Ultrastructural studies on the stability of chloroplasts in attached leaves of spinach (Spinacia oleracea L.) subjected to high temperature conditions
The literature relating to ultrastructural studies of chloro-plast development in the leaves of angiosperm plants up to chloroplast senescence is reviewed, and attention is also given to the effects of high temperature on chloroplast ultrastructure and components. Ultrastructural changes are observed in the developing plastids of the primary leaves of spinach (Spinacia oleracea L.) under 14 h light/ 10 h dark conditions at normal growing temperature (22°C) and at high temperature (30°C) and also in complete darkness at 22°C.Under these three conditions plastid development proceeds from amylo-plasts with the continuous formation of small segments of lamella which at later stages unite and develop grana. Under normal temperature conditions only an association is observed between the plastid and endoplasmic reticulum at very early stages of plastid development and amoeboid plastids are seen at an intermediate stage of plastid development. At high temperature the chloroplasts become swollen and some of them burst, liberating their contents free in the cell cytoplasm. In the dark the plastids develop into etioplasts having prolamellar bodies with typical paracrystalline structure. Swelling of the plastid lamellae is observed at both high temperature and in complete darkness. Plastid division is not seen under high temperature conditions. Ultrastructural changes of the leaf chloroplasts during their growth and senescence is studied in detail under normal growing temperature of the plant (22°C) and also under higher temperature conditions (25°C, 30° C, and 35°C) starting with 4-weeks old plants. At normal growing temperature during the growth of the young chloro-plasts to maturity, both the size and number of grana show a continuous increase along with the corresponding increase in the chlorophyll content and leaf fresh weight. When the leaf begins to show senescence the chloroplasts show a change in shape and a reduction in size. The terminal ends of the thylakoids first show club-shaped swellingsand this is followed by the breaking of the lamellae at various places resulting in the development of very variable irregularly-shaped stroma lamellae with characteristic ring or hook-shaped or looped lamellae. This extensive development of the abnormal lamellar system with such peculiar arrangements is hitherto unknown in the senescing chloroplasts of higher plants.
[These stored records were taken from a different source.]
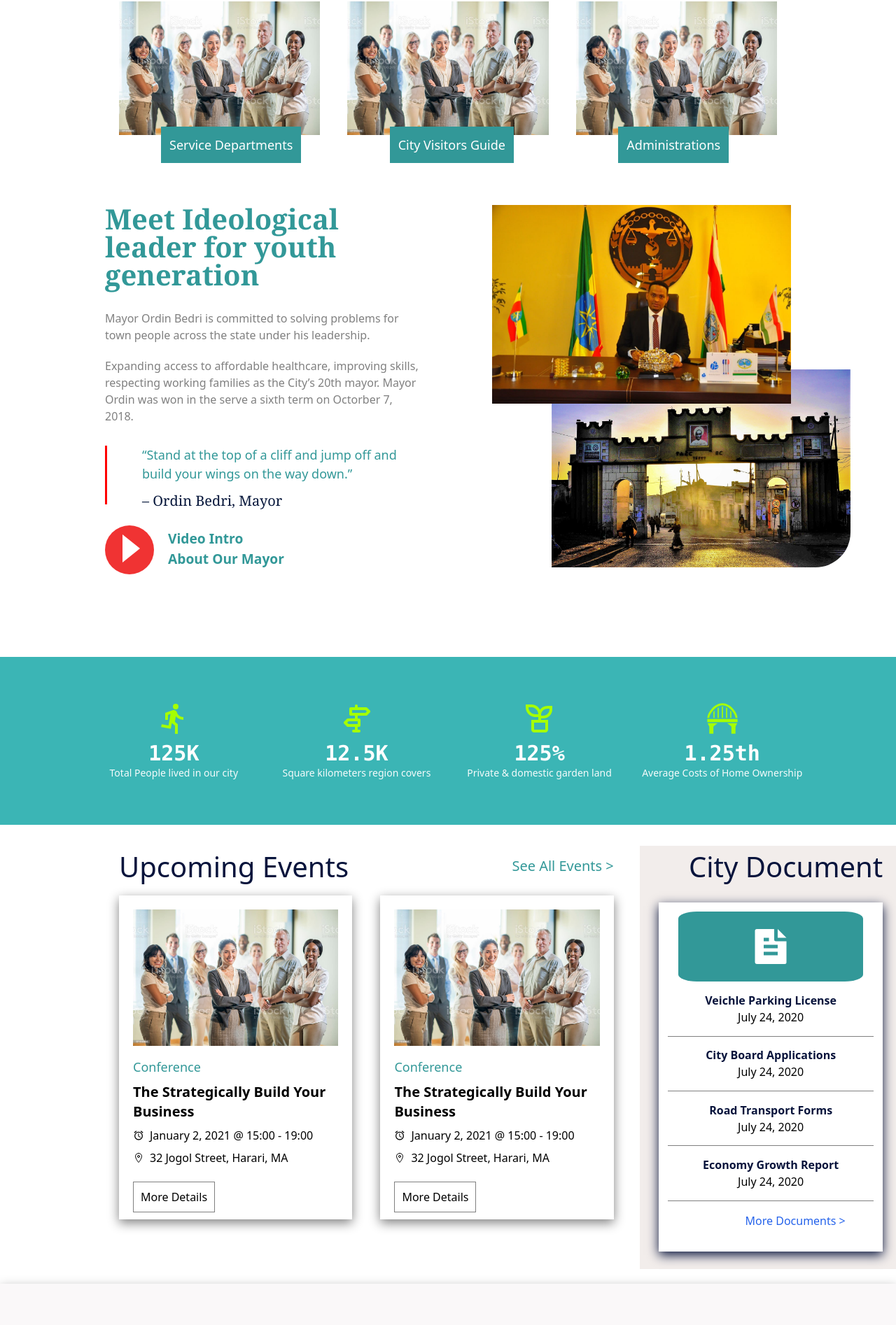
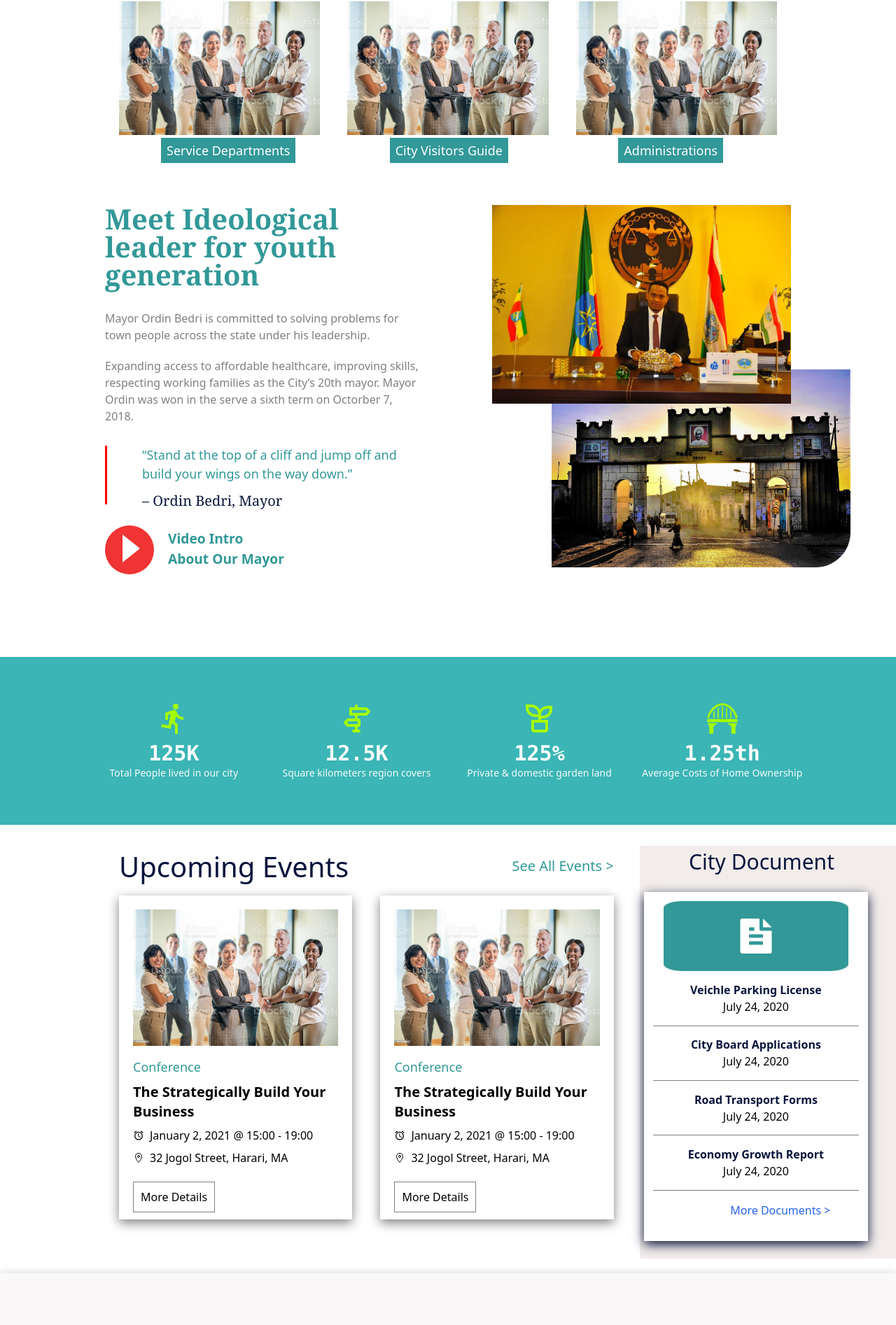
Before and after one commit to fufex3934/frontend, a React (Vite) app: page / in a window 1280 px wide. Shown: the part 1698-3592 px from the top of the page at 70% size. Built offline with nearby package versions, Linux system fonts and the light colour scheme.

Commit message:
some changes

```diff
--- a/src/components/body/Explore.jsx
+++ b/src/components/body/Explore.jsx
@@ -28,16 +28,16 @@ const Explore = () => {
                 <div className="sub-main-2">
                     <div className='text-center image relative' data-aos-duration="1000" data-aos="fade-up" data-aos-easing="linear">
                         <img className='' src="images/explore.jpg" alt="" />
-                        <a href="" className='text-lg absolute -bottom-10 text-white p-3 hover:shadow-lg left-20'>Service Departments</a>
+                        <a href="" className='text-md md:text-lg lg:text-sm absolute -bottom-10 text-white p-2 hover:shadow-lg left-20'>Service Departments</a>
                     </div>
                     <div className='text-center image relative' data-aos="fade-up"
                         data-aos-duration="1500">
                         <img src="images/explore.jpg" alt="" />
-                        <a href="" className='text-lg md:text-xl absolute -bottom-10  text-white p-3 hover:shadow-lg left-20'>City Visitors Guide</a>
+                        <a href="" className='text-md md:text-lg lg:text-sm absolute -bottom-10  text-white p-2 hover:shadow-lg left-20'>City Visitors Guide</a>
                     </div>
                     <div className='text-center image relative' data-aos-duration="1000" data-aos="fade-up" data-aos-easing="linear">
                         <img src="images/explore.jpg" alt="" />
-                        <a href="" className='text-lg md:text-xl absolute -bottom-10 text-white p-3 hover:shadow-lg left-20'>Administrations</a>
+                        <a href="" className='text-md md:text-lg lg:text-sm absolute -bottom-10 text-white p-2 hover:shadow-lg left-20'>Administrations</a>
                     </div>
                 </div>
             </div>
--- a/src/components/body/OnlineService.jsx
+++ b/src/components/body/OnlineService.jsx
@@ -100,7 +100,7 @@ const OnlineService = () => {
               </span>
       </div>
       {/* Right div */}
-      <div className="bg-[#3bb5b5] sm:h-80 md:h-[35vh] lg:h-[70vh] sm:w-[60vh] md:w-[60vh] py-6 sm:py-10 px-4  mb-12 md:mb-0 md:mx-0 md:mr-8 mobile-margin">
+      <div className="bg-[#065f46] sm:h-80 md:h-[35vh] lg:h-[70vh] sm:w-[60vh] md:w-[60vh] py-6 sm:py-10 px-4  mb-12 md:mb-0 md:mx-0 md:mr-8 mobile-margin">
                    <span
                         className={`flex text-white whitespace-nowrap hover:text-slate-700 hover:shadow-sm py-3  border-b-[1px] hover:bg-white px-3 border-white/40 hover:cursor-pointer text-sm font-medium`}
                         onMouseEnter={() => handleRightHover(0)}
--- a/src/components/body/css/UpcomingEvent.css
+++ b/src/components/body/css/UpcomingEvent.css
@@ -76,7 +76,7 @@
 }
 .main-upcoming-event .sub-main-upcoming-event-right h1{
     color: #08143c;
-    font-size: 40px;
+    font-size: 30px;
     font-weight: 400;
 }
 .main-upcoming-event .sub-main-upcoming-event-right .unnderline{
@@ -190,12 +190,12 @@
         margin-left: 50%;
     }
 }
-@media screen and (min-width:1279px){
+@media screen and (min-width:1024px){
     .main-upcoming-event .sub-main-upcoming-event-right .unnderline{
         text-align: center;
         width: 75%;
         padding: 3%;
-        margin-left:-10% ;
+        margin-left:-15% ;
     }
     .main-upcoming-event .sub-main-upcoming-event-right .left-top-icon{
         margin-left: 5%;
```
Osmiophilic globules also show a great increase both in number and size attaining largest size in chloroplasts of the completely senesced leaf tissue. Under high temperature conditions all these changes are enhanced and brought about earlier as the temperature is increased. The effects of high temperature on chloroplast ultrastructure are further exploited by keeping the plants at higher temperatures for successively longer time intervals. The ultrastruetural changes are therefore investigated in newly expanded leaves on plants kept at the 4 temperature conditions. Two conclusions have been drawn from this investigation: (i) the higher the temperature to which the plant is subjected, the quicker the structural changes and abnormalities which the newly differentiated chloroplast shows and (ii) the lower the temperature to which the plant is subjected, the longer the time it requires for showing plastid structural changes and abnormalities. The structural changes shown by the newly formed chloroplasts includes the change in shape, reduction in size of the chloroplast, reduction in size of the interconnecting stroma lamellae, disappearance of starch grains and appearance of a few vesicles, increase in number and size of osmiophilic globules, club-shaped swellings at the terminal ends of the thylakoids and breaking of lamellae. All these structural changes of the chloroplasts are followed by the swelling of the chloroplasts which later burst at particular points thus liberating the contents free in the cell cytoplasm. The transformation of the chloroplasts into etioplasts in complete darkness has also been investigated in the attached leaves under normal growing temperature of the plant and also under high temperatureconditions (30°C). Prolamellar body formation with typical para-crystalline structure is observed under normal temperature conditions after 128 hours of darkness. At 30°C the prolamellar body formation was not observed but instead several large vesicles are produced.